This week we step away from the Renaissance into the world of Medieval Romance. The writing of a romance, a genre almost entirely consisting with arranging and juggling inherited courtly and popular motifs, seems worlds away from a modern conception of the ideal work of literature as original. And yet – the perpetuation of Arthurian-based television programs and movies seems to suggest we’re as susceptible to retellings as our medieval ancestors. G and I confirmed this by spending an inordinate amount of time on youtube watching (generally awful) trailers of King Arthur, Tristan + Isolde, Merlin, the Mists of Avalon, b, Camelot etc. The best – I tried to convince G – is obviously First Knight. It might be light on the adultery and magic, but it has cheese: tinny armour and swords, a misty Round Table montage, dark-haired Richard Gere crying, a leaf turned into a cup for forest rain-water.
I have, however, just become aware of Bresson’s Lancelot du Lac and Rohmer's Perceval le Gallois.
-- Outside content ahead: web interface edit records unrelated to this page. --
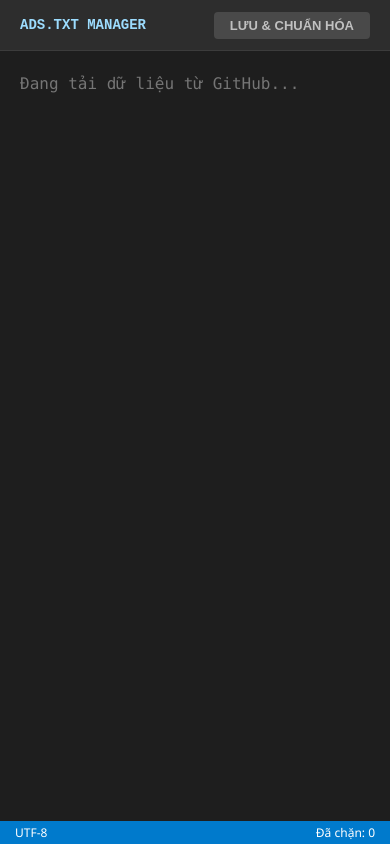
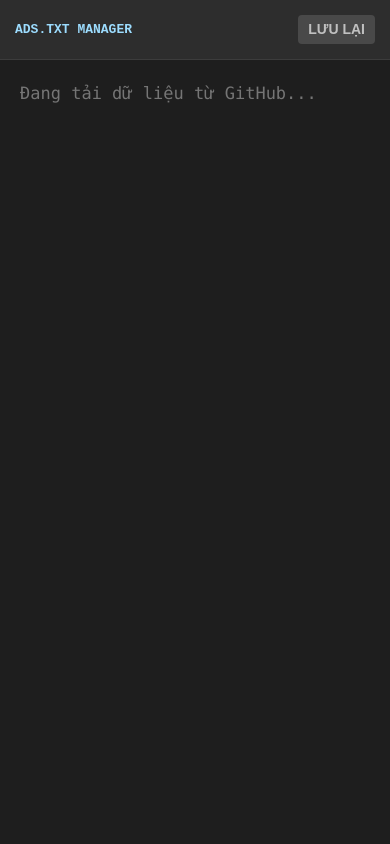
Before and after one commit to GHIMTUI/ghimtui.github.io, a website: page web/ads.html in a window 390 px wide. Drawn offline with Linux system fonts and the light colour scheme; no server answers.

Commit message:
Enhance ads.html for responsive design and layout
Updated viewport meta tag for better compatibility and added CSS variables for responsive design. Adjusted styles for various elements to improve layout and usability.

```diff
--- a/web/ads.html
+++ b/web/ads.html
@@ -2,11 +2,16 @@
 <html lang="vi">
 <head>
     <meta charset="UTF-8">
-    <meta name="viewport" content="width=device-width, initial-scale=1.0, maximum-scale=1.0, user-scalable=no">
+    <meta name="viewport" content="width=device-width, initial-scale=1.0, maximum-scale=1.0, user-scalable=no, viewport-fit=cover">
     <title>Ads.txt Fullscreen Editor</title>
     <style>
+        :root {
+            /* Sử dụng dvh để tự động thích ứng với thanh công cụ trình duyệt */
+            --app-height: 100vh;
+        }
+
         html, body {
-            height: 100%;
+            height: 100dvh; /* Ưu tiên dvh cho trình duyệt hiện đại */
             margin: 0;
             padding: 0;
             overflow: hidden;
@@ -18,39 +23,55 @@
         .editor-container {
             display: flex;
             flex-direction: column;
-            height: 100vh;
+            height: 100%;
+            width: 100%;
+            position: relative;
         }
 
         .toolbar {
             background-color: #2d2d2d;
             color: #ccc;
-            padding: 0 20px;
-            height: 50px;
+            padding: 0 15px;
+            height: 60px;
+            min-height: 60px;
             display: flex;
             justify-content: space-between;
             align-items: center;
             border-bottom: 1px solid #3c3c3c;
             z-index: 100;
+            box-sizing: border-box;
         }
 
         .info-path {
             font-family: monospace;
-            font-size: 14px;
+            font-size: 13px;
             color: #9cdcfe;
             font-weight: bold;
+            margin-right: 10px;
+            overflow: hidden;
+            text-overflow: ellipsis;
+            white-space: nowrap;
         }
 
         button {
             background-color: #28a745;
             color: white;
             border: none;
-            padding: 6px 16px;
-            font-size: 13px;
+            padding: 6px 10px;
+            font-size: 14px;
             font-weight: bold;
             border-radius: 4px;
             cursor: pointer;
             transition: all 0.2s;
-            white-space: nowrap;
+            white-space: normal;
+            word-wrap: break-word;
+            max-width: 120px;
+            line-height: 1.2;
+            text-align: center;
+            display: flex;
+            align-items: center;
+            justify-content: center;
+            flex-shrink: 0;
         }
 
         button:hover:not(:disabled) {
@@ -63,28 +84,29 @@
             opacity: 0.7;
         }
 
+        .textarea-wrapper {
+            flex: 1;
+            position: relative;
+            overflow: hidden;
+            background-color: #1e1e1e;
+        }
+
         textarea {
-            flex: 1;
             width: 100%;
+            height: 100%;
             border: none;
-            padding: 20px;
+            /* Thêm padding-bottom lớn để không bị che bởi thanh điều hướng khi cuộn xuống cuối */
+            padding: 20px 20px 5px 20px;
             background-color: #1e1e1e;
             color: #d4d4d4;
             font-family: 'Consolas', 'Monaco', 'Courier New', monospace;
-            font-size: 16px;
+            font-size: 17px;
             line-height: 1.6;
             outline: none;
             resize: none;
             box-sizing: border-box;
-        }
-
-        .status-bar {
-            background-color: #007acc;
-            color: white;
-            padding: 3px 15px;
-            font-size: 12px;
-            display: flex;
-            justify-content: space-between;
+            display: block;
+            -webkit-overflow-scrolling: touch;
         }
     </style>
 </head>
@@ -94,21 +116,18 @@
     <div class="toolbar">
         <div class="info-path">ADS.TXT MANAGER</div>
         <div class="actions">
-            <button id="svBtn" disabled>LƯU & CHUẨN HÓA</button>
+            <button id="svBtn" disabled>LƯU LẠI</button>
         </div>
     </div>
 
+    <div class="textarea-wrapper">
         <textarea id="txtAr" spellcheck="false" placeholder="Đang tải dữ liệu từ GitHub..."></textarea>
-
-    <div class="status-bar">
-        <span>UTF-8</span>
-        <span id="ruleCt">Đã chặn: 0</span>
     </div>
 </div>
 
 <script>
 (function() {
-    // Ngăn chặn thu phóng
+    // Ngăn chặn thu phóng bằng phím tắt
     document.addEventListener('keydown', function(e) {
         if (e.ctrlKey && (e.key === '=' || e.key === '-' || e.key === '0' || e.key === '+')) {
             e.preventDefault();
@@ -134,26 +153,30 @@
 
     const _dom_ar = document.getElementById('txtAr');
     const _dom_sv = document.getElementById('svBtn');
-    const _dom_rc = document.getElementById('ruleCt');
 
     let _v_sha = null;
-    let _original_rules_flat = ""; // Lưu trữ chuỗi quy tắc gốc để so sánh
+    let _original_rules_flat = "";
 
-    // Hàm lấy danh sách quy tắc sạch (không header, không comment)
     function _get_clean_rules(content) {
     const bad_pfx = /\b(www\.|m\.|dev\.|staging\.|amp\.|api\.|s\.)/g;
+    // Regex mới để loại bỏ || và @@|| ở đầu dòng
+    const adblock_pfx = /^(\|\||@@\|\|)/;
+
     let lines = content.split('\n');
     let grouped_rules = new Map();
     let other_rules = new Set();
 
     lines.forEach(line => {
         line = line.trim();
+        // Bỏ qua dòng trống, comment (! hoặc #) và config [ ]
         if (!line || /^([\[!#])/.test(line)) return;
 
         const css_match = line.match(/^([^#]+)(##|#@#)(.+)$/);
         if (css_match) {
             let [_, doms, sep, sel] = css_match;
-                let clean_doms = doms.split(',').map(d => d.trim().replace(bad_pfx, '')).filter(d => d).sort().join(',');
+            let clean_doms = doms.split(',')
+                .map(d => d.trim().replace(bad_pfx, '').replace(adblock_pfx, '')) // Xử lý cả || trong CSS domain
+                .filter(d => d).sort().join(',');
             if (!clean_doms) return;
 
             let key = `${clean_doms}${sep}`;
@@ -163,7 +186,14 @@
                 if (clean_s) grouped_rules.get(key).add(clean_s);
             });
         } else {
-                let record = line.replace(bad_pfx, '').replace(/,\s*\b(www\.|m\.|dev\.|staging\.|amp\.|api\.|s\.)/g, ', ');
+            // Xử lý các dòng link/domain thông thường
+            let record = line.replace(bad_pfx, '')
+                             .replace(/,\s*\b(www\.|m\.|dev\.|staging\.|amp\.|api\.|s\.)/g, ', ');
+
+            // Nếu bạn muốn đếm chính xác domain, có thể cân nhắc xóa adblock_pfx ở đây
+            // Nhưng thông thường ads.txt của Adblock cần giữ || để có hiệu lực.
+            // Nếu chỉ muốn đếm UNIQUE domain, hãy dùng: .replace(adblock_pfx, '')
+
             if (record) other_rules.add(record);
         }
     });
@@ -177,19 +207,17 @@
 
     return final_rules;
 }
-
     function _standardize_ads(content) {
         const final_rules = _get_clean_rules(content);
         const current_rules_flat = final_rules.join('\n');
 
-        let old_version = "0.0.1";
+        let old_version = "1.0.0";
         const v_match = content.match(/!\s*Version:\s*(\d+)\.(\d+)\.(\d+)/i);
         if (v_match) {
             old_version = `${v_match[1]}.${v_match[2]}.${v_match[3]}`;
         }
 
         let new_version = old_version;
-        // Chỉ tăng phiên bản nếu nội dung quy tắc thay đổi
         if (current_rules_flat !== _original_rules_flat) {
             if (v_match) {
                 let major = parseInt(v_match[1], 10) || 0;
@@ -211,6 +239,7 @@
             "! Description: Chặn quảng cáo",
             `! Updated: ${time_str}`,
             `! Version: ${new_version}`,
+            `! Blocked: ${final_rules.length}`,
             "! ==================",
             ""
         ];
@@ -232,15 +261,6 @@
         };
     }
 
-    _dom_ar.addEventListener('input', () => {
-        const lines = _dom_ar.value.split('\n');
-        const count = lines.filter(l => {
-            const trimmed = l.trim();
-            return trimmed && !/^([\[!#])/.test(trimmed);
-        }).length;
-        _dom_rc.innerText = `Đã chặn: ${count}`;
-    });
-
     async function _sync_down() {
         try {
             const _res = await fetch(_ep_url, {
@@ -256,14 +276,12 @@
                 ).join(''));
 
                 _dom_ar.value = _dec;
-                // Lưu lại trạng thái quy tắc gốc
                 _original_rules_flat = _get_clean_rules(_dec).join('\n');
             } else {
-                _dom_ar.value = "[Adblock Plus 2.0]\n! Version: 0.0.0";
+                _dom_ar.value = "[Adblock Plus 2.0]\n! Version: 1.0.0";
                 _original_rules_flat = "";
             }
             _dom_sv.disabled = false;
-            _dom_ar.dispatchEvent(new Event('input'));
         } catch (err) {
             console.error("Lỗi đồng bộ");
         }
@@ -271,14 +289,9 @@
 
     _dom_sv.addEventListener('click', async () => {
         const result = _standardize_ads(_dom_ar.value);
+        _dom_ar.value = result.content;
 
-        // Cập nhật lại giao diện ngay cả khi không đổi để đảm bảo định dạng đẹp
-        _dom_ar.value = result.content;
-        _dom_ar.dispatchEvent(new Event('input'));
-
-        // Nếu không có thay đổi thực sự trong các quy tắc, không cần đẩy lên GitHub
         if (!result.hasChanged) {
-            console.log("Không có thay đổi quy tắc, bỏ qua cập nhật GitHub.");
             return;
         }
 
@@ -305,7 +318,6 @@
             if (_res.ok) {
                 const _res_data = await _res.json();
                 _v_sha = _res_data.content.sha;
-                // Cập nhật lại mốc so sánh sau khi lưu thành công
                 _original_rules_flat = _get_clean_rules(result.content).join('\n');
             }
         } catch (err) {
```
Lines whose indentation alone changed are shown as unchanged.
To watch these would be an excellent repeating of the past, a re-engagement with English Romance as inherited from the French whim for Celtic lore.